The Lincoln Hills Sales Company advertised in circulars distributed around the United States in black churches and newspapers using the eye-catching phrase, “The Golden Opportunity! Lincoln Hills in the most beautiful spot in Colorado.” One of the lots was bought in 1924 by William Pitts, an African/ American contract carpenter from Denver. Mr. Pitts wrote in a letter, “The price asked for the lots seemed so ridiculously low that I feared the site must be inferior to others, but to my great surprise I found it to be the most beautiful mountain sub-division that I had ever visited.” While some lots were purchased for $50 to $100, others sold for as low as $40 per lot. Some were bought outright while others were able to buy on an installment plan, with $5.00 down and a $5.00 monthly payment. Construction on the Pitts cabin was completed in 1928. Mr. Pitts’ grandson, John H. Scott, named the cabin Zephyr View in honor of the California Zephyr passenger train that would pass within sight of the cabin daily. By the end of 1928, eleven hundred lots were sold.

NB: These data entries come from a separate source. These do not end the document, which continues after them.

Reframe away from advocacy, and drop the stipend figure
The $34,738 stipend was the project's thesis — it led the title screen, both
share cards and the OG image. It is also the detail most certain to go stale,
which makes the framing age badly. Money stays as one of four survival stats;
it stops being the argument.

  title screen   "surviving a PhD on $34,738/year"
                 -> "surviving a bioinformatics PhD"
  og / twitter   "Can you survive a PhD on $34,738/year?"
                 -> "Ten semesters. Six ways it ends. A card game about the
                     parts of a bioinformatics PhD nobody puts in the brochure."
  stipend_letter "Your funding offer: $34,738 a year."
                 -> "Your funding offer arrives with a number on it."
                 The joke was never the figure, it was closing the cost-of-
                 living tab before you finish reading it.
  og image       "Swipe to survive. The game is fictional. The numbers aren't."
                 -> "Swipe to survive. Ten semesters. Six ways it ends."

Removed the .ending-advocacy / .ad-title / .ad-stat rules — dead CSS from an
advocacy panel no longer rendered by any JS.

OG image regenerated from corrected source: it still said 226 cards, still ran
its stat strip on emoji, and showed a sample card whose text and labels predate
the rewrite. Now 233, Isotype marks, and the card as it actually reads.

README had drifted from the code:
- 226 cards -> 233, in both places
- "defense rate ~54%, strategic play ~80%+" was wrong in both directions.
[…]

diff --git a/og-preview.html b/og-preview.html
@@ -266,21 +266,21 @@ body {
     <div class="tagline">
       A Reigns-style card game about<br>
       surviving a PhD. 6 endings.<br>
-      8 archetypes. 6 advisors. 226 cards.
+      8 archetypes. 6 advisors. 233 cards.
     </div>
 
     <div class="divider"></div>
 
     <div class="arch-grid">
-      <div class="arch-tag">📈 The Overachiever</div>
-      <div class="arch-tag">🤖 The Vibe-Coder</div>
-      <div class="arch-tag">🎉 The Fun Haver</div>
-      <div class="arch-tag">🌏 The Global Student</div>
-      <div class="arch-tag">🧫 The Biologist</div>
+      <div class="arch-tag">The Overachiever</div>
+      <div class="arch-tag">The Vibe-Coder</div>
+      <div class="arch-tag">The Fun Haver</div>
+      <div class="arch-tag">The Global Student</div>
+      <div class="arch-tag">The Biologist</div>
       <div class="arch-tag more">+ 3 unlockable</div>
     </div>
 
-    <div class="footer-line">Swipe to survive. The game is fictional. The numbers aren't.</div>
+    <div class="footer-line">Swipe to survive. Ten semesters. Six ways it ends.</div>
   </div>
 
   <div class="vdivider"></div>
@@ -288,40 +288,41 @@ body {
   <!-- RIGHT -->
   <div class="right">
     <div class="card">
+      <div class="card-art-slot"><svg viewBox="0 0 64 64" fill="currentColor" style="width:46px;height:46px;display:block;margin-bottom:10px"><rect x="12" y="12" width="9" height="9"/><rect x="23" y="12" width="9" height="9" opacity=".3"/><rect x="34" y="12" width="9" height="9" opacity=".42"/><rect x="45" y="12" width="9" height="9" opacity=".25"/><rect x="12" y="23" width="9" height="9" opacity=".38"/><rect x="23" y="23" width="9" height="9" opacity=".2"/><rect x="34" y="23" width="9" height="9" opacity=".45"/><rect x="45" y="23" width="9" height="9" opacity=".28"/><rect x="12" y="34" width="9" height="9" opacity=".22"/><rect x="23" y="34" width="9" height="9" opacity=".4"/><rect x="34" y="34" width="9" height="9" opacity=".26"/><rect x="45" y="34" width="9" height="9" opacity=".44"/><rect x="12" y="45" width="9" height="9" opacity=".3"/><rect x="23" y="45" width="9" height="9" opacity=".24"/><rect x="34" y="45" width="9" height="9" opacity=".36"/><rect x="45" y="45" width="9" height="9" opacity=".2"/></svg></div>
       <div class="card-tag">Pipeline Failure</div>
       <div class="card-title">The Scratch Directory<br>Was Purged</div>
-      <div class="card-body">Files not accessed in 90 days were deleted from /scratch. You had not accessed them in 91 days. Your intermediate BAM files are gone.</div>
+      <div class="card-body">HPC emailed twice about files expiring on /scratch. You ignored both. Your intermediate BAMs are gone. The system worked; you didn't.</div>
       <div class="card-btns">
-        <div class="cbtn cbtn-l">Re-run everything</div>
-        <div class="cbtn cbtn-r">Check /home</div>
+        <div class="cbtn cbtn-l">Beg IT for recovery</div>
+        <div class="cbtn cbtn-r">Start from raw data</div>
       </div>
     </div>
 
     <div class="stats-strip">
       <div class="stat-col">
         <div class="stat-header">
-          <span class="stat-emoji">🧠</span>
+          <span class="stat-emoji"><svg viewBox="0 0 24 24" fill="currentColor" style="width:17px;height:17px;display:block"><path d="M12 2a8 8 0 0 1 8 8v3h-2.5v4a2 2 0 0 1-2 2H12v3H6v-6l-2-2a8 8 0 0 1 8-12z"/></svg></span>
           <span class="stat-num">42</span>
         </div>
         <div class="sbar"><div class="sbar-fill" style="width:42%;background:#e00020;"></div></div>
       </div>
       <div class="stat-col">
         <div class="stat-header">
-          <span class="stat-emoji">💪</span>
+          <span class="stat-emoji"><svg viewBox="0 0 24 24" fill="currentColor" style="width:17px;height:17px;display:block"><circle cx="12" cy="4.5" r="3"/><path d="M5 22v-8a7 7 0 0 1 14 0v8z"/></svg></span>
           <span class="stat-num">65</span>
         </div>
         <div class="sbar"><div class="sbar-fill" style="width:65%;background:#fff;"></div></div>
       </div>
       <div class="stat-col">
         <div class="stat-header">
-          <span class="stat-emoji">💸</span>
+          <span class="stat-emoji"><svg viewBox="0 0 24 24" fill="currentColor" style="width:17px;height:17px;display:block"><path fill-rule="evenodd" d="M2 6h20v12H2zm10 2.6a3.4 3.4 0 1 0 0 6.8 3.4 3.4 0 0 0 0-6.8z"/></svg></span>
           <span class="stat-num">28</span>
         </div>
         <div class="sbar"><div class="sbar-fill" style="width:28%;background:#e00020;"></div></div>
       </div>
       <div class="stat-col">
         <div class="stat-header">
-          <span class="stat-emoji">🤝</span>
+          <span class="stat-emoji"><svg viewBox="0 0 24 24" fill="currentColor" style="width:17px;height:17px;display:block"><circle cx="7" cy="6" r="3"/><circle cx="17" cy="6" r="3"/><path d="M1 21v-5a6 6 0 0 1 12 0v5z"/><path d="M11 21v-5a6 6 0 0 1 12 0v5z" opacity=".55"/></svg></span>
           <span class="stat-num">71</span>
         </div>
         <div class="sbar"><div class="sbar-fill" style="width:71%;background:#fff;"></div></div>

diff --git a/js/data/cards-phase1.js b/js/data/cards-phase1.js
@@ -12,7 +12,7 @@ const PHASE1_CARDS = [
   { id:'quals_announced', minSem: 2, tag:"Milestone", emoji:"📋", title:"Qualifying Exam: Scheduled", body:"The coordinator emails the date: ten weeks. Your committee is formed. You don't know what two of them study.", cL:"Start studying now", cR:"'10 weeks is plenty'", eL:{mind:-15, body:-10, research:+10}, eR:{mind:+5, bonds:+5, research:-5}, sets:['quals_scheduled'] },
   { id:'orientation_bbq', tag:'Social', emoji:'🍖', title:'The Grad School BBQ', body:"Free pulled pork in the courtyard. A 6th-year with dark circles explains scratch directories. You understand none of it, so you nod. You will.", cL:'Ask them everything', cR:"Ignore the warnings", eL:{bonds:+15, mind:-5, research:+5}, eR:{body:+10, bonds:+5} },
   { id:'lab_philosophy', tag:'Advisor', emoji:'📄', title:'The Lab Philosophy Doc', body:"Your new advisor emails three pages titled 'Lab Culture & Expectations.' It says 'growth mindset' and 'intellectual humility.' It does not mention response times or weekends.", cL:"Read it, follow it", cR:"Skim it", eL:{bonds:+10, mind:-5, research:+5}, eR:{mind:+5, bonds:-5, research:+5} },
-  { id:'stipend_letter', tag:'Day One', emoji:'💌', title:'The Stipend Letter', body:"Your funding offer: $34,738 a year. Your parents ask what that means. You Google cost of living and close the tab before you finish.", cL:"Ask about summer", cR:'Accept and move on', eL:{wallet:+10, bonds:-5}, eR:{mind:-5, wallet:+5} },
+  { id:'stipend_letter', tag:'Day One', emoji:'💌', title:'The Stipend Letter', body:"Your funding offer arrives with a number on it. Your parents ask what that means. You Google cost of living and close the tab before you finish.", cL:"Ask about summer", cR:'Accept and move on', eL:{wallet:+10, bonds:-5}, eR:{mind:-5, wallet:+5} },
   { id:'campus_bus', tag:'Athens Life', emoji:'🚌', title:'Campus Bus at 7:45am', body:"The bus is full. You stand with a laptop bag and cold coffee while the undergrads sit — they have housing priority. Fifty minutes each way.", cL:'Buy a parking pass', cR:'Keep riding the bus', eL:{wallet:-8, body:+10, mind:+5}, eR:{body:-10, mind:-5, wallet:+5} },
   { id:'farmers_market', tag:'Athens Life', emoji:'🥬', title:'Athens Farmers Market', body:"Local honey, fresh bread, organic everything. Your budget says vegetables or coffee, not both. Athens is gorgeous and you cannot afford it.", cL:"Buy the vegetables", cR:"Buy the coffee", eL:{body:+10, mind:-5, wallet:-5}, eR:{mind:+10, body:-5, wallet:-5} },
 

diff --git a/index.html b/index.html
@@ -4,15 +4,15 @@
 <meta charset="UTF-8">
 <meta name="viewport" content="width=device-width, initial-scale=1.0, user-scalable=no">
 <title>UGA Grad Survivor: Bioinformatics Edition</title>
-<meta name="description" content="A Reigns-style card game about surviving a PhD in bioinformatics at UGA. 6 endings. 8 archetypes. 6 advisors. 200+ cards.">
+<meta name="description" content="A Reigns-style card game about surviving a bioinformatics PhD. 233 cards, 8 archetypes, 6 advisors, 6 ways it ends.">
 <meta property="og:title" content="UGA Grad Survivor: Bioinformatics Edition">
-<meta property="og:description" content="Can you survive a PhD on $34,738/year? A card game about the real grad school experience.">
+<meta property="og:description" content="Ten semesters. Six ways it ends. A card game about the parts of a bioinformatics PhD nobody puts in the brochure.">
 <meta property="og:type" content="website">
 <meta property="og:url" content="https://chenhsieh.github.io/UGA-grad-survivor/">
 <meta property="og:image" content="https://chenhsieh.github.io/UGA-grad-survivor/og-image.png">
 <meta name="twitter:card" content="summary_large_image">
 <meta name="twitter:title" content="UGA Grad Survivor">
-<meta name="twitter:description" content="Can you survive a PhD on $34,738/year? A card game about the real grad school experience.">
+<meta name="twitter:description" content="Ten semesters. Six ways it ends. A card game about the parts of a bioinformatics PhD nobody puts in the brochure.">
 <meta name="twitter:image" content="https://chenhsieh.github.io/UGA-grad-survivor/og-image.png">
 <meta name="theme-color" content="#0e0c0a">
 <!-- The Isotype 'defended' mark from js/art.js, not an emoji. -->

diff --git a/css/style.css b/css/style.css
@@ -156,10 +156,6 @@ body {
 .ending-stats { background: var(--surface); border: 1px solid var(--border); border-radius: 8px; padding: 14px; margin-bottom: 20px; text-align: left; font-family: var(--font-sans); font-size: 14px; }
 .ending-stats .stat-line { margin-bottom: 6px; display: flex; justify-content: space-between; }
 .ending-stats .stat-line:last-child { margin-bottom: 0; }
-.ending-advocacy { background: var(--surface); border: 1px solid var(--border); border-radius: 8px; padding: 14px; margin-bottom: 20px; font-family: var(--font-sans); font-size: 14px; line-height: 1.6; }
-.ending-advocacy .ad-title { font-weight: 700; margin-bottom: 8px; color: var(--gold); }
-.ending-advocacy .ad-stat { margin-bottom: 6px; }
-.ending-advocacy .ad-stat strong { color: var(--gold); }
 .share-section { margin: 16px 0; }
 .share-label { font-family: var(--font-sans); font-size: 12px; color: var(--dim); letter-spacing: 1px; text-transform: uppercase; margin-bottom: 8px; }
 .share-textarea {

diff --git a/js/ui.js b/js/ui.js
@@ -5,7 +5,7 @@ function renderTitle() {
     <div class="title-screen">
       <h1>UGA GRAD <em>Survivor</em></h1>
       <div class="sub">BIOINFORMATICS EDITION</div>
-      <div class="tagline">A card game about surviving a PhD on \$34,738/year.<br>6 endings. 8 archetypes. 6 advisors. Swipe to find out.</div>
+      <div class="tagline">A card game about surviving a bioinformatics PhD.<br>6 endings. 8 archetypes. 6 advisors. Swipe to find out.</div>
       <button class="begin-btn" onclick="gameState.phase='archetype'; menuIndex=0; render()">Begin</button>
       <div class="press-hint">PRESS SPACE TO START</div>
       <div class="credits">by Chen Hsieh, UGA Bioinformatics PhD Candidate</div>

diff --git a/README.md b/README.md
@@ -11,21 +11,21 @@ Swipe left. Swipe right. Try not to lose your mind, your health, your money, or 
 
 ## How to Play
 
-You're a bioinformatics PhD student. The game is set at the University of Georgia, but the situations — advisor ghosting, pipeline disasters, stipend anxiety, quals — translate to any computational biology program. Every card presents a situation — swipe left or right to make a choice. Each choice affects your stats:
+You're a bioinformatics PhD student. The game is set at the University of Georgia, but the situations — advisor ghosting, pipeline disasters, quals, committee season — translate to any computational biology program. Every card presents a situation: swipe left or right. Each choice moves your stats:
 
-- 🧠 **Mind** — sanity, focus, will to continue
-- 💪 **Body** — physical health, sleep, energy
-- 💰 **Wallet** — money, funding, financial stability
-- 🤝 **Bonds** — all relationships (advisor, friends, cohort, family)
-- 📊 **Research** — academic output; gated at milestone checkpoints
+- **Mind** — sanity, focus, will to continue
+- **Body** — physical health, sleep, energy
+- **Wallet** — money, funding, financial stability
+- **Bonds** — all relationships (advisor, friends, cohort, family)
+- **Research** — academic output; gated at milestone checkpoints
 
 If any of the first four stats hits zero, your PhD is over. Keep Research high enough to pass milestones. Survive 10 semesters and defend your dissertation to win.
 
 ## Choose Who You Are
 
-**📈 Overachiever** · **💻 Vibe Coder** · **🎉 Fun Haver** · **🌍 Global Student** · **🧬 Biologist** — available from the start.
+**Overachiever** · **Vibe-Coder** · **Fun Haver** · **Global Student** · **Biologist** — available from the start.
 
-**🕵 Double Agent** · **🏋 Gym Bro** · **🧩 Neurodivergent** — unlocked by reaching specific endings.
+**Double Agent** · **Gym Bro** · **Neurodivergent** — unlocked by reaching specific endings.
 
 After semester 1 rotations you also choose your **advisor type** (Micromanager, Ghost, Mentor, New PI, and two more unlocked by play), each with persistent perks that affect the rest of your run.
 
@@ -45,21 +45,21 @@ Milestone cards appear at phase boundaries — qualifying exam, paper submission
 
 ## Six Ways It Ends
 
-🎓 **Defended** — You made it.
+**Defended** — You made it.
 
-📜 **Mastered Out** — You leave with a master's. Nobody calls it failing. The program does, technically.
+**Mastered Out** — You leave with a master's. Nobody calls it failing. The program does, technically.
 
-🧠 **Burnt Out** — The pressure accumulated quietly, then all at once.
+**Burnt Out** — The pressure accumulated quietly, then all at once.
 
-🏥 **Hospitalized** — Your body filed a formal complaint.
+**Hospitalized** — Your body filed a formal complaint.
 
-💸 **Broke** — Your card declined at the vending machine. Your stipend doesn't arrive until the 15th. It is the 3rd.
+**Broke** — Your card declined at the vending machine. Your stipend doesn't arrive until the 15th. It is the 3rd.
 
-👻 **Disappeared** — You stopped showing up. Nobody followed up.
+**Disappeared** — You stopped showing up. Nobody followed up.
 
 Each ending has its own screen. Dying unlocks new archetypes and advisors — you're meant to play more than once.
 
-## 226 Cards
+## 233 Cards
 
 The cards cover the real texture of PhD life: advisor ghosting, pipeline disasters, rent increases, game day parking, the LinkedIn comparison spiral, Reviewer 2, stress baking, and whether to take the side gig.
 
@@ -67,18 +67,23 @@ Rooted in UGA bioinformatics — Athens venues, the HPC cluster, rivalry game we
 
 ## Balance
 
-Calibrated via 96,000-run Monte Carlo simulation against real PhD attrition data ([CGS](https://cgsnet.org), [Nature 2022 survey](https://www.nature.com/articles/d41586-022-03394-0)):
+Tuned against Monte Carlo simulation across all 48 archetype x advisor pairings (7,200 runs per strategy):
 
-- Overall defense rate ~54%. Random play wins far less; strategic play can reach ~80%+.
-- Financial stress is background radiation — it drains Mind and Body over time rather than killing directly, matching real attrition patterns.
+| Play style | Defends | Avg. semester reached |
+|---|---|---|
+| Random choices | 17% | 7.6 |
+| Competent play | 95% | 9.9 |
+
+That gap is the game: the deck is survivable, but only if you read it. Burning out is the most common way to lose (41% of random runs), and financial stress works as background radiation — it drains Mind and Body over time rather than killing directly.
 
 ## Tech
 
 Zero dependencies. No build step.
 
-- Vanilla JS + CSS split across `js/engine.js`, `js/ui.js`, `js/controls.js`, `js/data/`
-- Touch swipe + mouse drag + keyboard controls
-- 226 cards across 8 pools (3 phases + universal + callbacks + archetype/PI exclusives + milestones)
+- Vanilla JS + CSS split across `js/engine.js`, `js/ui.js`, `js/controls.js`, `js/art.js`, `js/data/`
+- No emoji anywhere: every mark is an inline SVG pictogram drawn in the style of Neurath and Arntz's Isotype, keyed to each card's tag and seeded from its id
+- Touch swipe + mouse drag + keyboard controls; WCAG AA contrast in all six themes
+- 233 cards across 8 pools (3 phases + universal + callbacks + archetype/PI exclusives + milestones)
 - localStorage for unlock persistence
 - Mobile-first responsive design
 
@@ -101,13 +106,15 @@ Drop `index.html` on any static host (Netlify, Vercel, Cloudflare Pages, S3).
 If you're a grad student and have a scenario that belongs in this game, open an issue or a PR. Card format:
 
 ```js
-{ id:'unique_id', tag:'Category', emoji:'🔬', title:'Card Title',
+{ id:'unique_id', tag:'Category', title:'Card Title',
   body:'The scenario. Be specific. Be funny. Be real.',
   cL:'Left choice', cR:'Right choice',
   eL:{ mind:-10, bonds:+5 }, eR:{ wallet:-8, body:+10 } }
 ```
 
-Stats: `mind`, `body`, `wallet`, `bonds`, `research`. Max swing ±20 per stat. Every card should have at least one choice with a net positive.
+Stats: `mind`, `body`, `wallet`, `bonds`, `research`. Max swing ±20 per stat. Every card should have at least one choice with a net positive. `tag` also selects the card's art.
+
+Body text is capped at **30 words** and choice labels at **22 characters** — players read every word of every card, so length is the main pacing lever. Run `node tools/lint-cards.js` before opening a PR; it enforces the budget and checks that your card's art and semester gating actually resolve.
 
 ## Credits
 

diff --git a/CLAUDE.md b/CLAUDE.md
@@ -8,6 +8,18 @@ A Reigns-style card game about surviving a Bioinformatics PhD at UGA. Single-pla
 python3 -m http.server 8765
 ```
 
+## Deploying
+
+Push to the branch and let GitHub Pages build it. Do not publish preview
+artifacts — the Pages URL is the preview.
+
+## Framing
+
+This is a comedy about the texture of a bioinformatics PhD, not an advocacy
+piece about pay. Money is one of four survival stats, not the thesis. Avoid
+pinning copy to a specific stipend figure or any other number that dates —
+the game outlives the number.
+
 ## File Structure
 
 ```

The Great Depression slowed the development of the Lincoln Hills subdivision. “Only eight or nine houses were built in a five-year span,” according to Mr. Scott. Lincoln Hills saw other times when it experienced distinctive periods of growth. For instance, in 1925, Obray Wendall “Winks” Hamlet and his wife Naomi Hamlet began the construction of Wink’s Lodge also known as Winks Panorama. It became the first full-service resort in this growing area. Also completed in 1928, Wink’s Lodge was a three-story building featuring six rooms, a tavern, and a honeymoon suite. Winks later added the orange cabin, the tin house, and a three-plex cabin. Winks Panorama was listed in the National Register of Historic Places on March, 28 1980.
The Zephyr View property ownership has always remained in the family of William H. Pitts Jr.’s descendants. After the passing of John H. Scott, it was transferred to the current owners, Hon. Gary M. Jackson and Nancelia Regina Belton. No matter the owner, over the years numerous family members and relatives enjoyed the cabin. Family members from as far away as Chicago would come to visit. During the summer, someone would go up nearly every weekend. Paris Scott often had to repair the cabin on the weekends, while the children would roam the mountains or down to the creek. As the cabin did not have running water, the latter was a necessary chore in order to carry water back up the mountain.
Nancelia Scott Jackson recalls coming up during World War II with her girlfriends, always careful to arrive after tick season. Arthur Scott spent a week in 1964 at the cabin for his honeymoon. After the roads became more accessible, Gary Jackson recalls winter visits and ice skating trips. Memorial Day, 4th of July, and Labor Day were important family reunion events. Dr. Kimberle Jackson-Butler, sister of Gary Jackson, typically visited the cabin on day trips as a young woman.
The historical significance of the Zephyr View Cabin caught the attention of the Gilpin County Historical Preservation Committee (HPC) when Gary Jackson applied for a permit to repair some foundation issues and to build an addition to the cabin located at 31 Pitts Place. An eligibility report of historical significance was completed in October 2020, and HPC recommended the Landmark Designation on October 23, 2020. The Gilpin Board of County Commissioners unanimously approved designation of the Zephyr Cabin as a Historical Landmark in their regular meeting on November 17, 2020.
Gilpin residents have history all around. The Zephyr View Cabin is the latest one of the many located within Gilpin County. For a list of other historical sites visit www.co.gilpin.co.us/ and select Historical Preservation Commission.
For more information on the history of Lincoln Hills, visit www.historiclincolnhills.com/history.